* [WORK REQUEST] Please find every line in the entries below that contains the string "README", and copy it.

Data entries
-- -- --

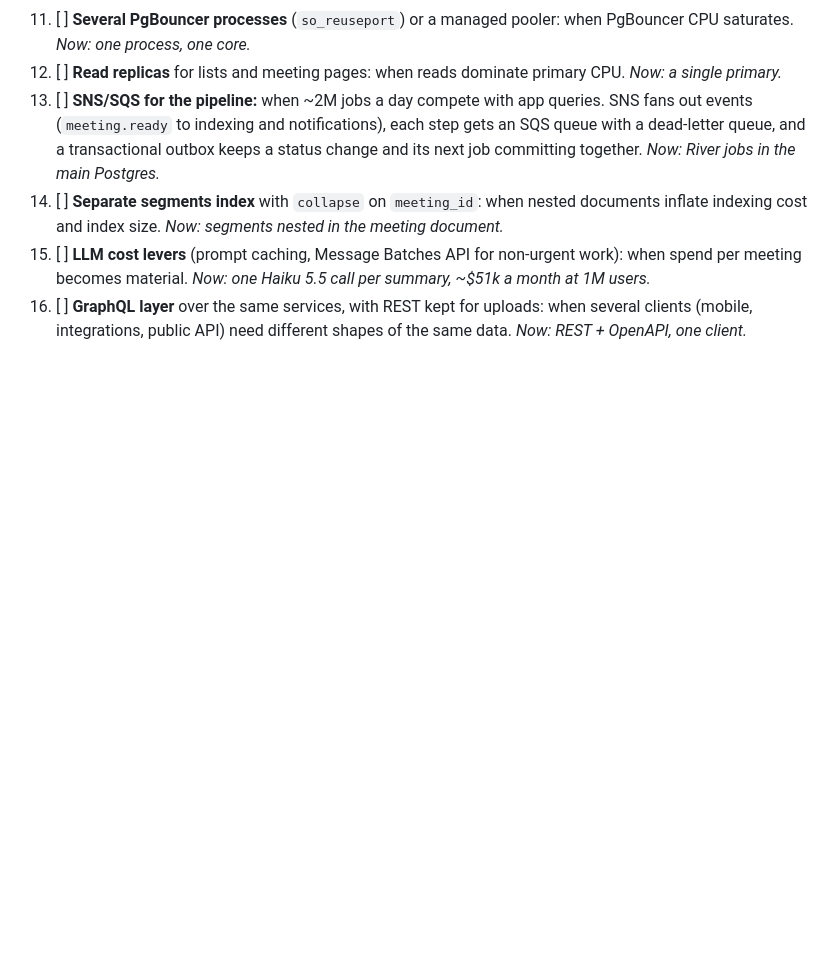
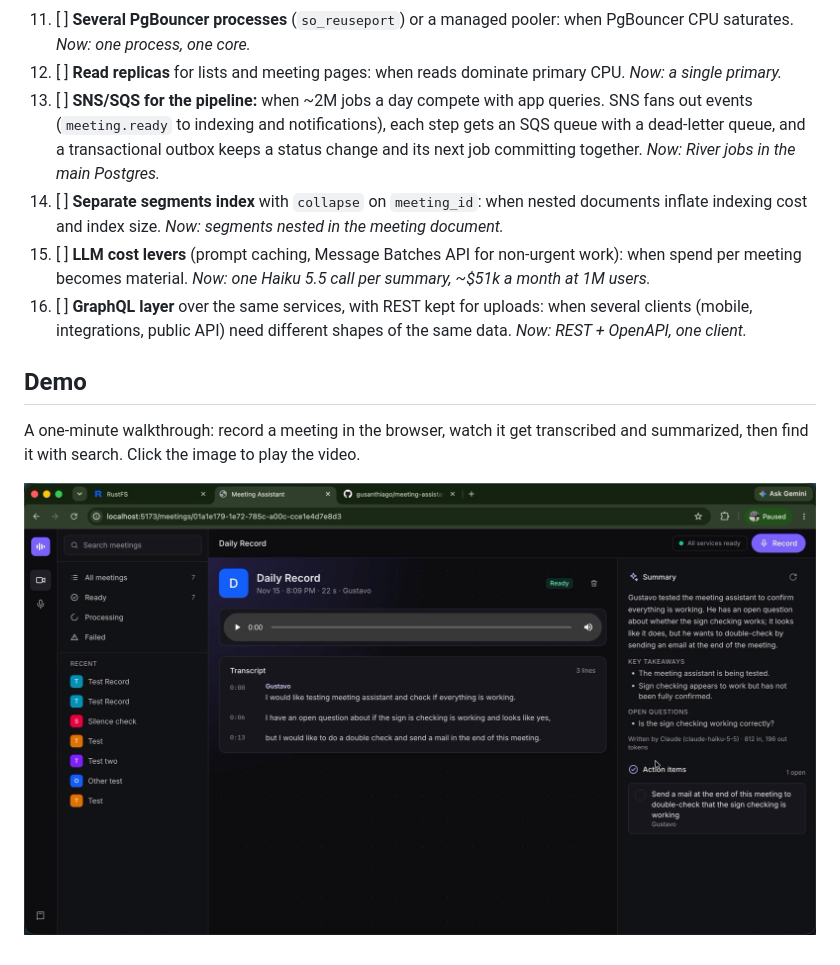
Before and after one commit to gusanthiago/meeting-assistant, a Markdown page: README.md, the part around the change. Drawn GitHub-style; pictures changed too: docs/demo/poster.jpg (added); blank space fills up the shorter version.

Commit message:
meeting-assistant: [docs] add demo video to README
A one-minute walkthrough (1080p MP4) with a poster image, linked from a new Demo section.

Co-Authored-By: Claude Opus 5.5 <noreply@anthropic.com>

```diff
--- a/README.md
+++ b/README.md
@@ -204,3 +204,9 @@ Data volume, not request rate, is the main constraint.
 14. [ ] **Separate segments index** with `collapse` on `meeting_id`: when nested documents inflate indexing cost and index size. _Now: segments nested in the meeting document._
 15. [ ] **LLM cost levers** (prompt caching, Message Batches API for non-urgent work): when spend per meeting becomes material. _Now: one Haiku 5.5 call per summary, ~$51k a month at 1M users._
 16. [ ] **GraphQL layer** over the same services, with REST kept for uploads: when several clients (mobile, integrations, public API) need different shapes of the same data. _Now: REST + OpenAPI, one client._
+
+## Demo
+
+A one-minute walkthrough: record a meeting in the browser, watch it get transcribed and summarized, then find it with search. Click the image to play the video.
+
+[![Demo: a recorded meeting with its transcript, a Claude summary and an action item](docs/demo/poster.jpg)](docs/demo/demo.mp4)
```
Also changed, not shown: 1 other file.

-- -- --

* [OUTPUT FOR THIS EXERCISE]
Before and after one commit to gusanthiago/meeting-assistant, a Markdown page: README.md, the part around the change. Drawn GitHub-style; pictures changed too: docs/demo/poster.jpg (added); blank space fills up the shorter version.
meeting-assistant: [docs] add demo video to README
--- a/README.md
+++ b/README.md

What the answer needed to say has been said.